• _WHAT THE TASK ASKS_
The word "Fleet" marks the lines you need; copy each of them from the data.

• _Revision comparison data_
========

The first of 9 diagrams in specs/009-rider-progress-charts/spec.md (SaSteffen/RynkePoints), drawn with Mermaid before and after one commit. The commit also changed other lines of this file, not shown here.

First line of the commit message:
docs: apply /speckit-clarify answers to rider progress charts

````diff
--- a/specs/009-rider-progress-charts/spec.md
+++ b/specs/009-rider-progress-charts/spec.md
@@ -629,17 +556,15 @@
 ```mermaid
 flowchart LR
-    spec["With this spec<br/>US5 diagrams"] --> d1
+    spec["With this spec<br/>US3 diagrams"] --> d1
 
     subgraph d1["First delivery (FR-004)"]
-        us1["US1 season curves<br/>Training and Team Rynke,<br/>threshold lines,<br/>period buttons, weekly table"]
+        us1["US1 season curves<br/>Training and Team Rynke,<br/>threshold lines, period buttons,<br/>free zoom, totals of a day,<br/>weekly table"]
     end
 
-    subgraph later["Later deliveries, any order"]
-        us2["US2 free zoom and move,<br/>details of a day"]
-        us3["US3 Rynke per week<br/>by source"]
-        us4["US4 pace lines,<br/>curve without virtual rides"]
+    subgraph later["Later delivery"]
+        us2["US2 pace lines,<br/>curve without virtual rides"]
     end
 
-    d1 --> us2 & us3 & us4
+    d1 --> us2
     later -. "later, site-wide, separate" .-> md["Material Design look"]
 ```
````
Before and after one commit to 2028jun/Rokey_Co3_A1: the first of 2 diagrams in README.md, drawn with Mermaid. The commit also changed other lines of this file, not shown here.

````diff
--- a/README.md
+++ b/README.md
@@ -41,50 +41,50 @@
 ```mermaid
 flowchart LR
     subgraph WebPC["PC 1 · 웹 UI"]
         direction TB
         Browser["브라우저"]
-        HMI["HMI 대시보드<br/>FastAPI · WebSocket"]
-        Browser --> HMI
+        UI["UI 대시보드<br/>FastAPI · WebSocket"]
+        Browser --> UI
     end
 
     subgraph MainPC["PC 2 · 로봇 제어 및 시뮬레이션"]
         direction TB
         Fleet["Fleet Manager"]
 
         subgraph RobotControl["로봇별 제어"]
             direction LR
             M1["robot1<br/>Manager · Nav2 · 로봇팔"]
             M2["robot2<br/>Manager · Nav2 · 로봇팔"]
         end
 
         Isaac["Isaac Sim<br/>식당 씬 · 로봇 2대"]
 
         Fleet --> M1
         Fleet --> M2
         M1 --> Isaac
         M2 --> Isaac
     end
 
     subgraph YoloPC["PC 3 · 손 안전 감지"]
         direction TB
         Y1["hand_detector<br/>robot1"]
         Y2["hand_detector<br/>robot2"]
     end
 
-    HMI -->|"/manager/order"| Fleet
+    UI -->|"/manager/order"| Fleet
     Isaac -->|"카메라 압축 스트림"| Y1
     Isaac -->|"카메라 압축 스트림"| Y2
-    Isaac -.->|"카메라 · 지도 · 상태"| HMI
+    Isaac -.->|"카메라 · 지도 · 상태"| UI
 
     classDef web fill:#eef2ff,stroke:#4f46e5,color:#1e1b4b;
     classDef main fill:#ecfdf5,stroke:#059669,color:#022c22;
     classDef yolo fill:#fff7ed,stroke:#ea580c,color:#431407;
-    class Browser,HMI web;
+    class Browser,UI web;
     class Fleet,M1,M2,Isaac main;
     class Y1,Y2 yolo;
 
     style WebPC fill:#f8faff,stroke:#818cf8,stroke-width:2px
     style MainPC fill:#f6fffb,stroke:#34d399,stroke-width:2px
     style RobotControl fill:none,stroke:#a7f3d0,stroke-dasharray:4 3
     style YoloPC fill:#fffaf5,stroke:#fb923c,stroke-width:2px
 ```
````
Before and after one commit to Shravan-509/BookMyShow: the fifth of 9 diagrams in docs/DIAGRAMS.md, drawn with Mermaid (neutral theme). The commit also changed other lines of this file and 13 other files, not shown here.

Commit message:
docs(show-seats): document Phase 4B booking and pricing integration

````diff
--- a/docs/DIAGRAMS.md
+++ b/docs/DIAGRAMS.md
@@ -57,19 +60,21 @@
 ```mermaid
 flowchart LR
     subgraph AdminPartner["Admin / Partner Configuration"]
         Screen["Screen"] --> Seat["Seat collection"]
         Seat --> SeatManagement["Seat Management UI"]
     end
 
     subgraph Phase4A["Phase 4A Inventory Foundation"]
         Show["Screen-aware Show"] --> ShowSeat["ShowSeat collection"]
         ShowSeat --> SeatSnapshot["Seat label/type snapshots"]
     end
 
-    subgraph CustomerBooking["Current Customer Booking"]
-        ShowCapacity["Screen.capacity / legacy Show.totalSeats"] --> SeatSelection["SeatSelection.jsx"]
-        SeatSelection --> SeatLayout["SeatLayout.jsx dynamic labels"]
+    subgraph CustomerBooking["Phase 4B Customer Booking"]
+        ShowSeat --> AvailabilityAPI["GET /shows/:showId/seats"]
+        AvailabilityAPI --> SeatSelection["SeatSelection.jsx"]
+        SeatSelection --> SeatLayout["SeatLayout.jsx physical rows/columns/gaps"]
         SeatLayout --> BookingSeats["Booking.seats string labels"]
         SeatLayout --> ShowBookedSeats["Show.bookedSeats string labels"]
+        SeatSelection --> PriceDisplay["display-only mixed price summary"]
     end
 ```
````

========

• _ANSWER SECTION_
         Fleet["Fleet Manager"]
         Fleet --> M1
         Fleet --> M2
-    HMI -->|"/manager/order"| Fleet
+    UI -->|"/manager/order"| Fleet
     class Fleet,M1,M2,Isaac main;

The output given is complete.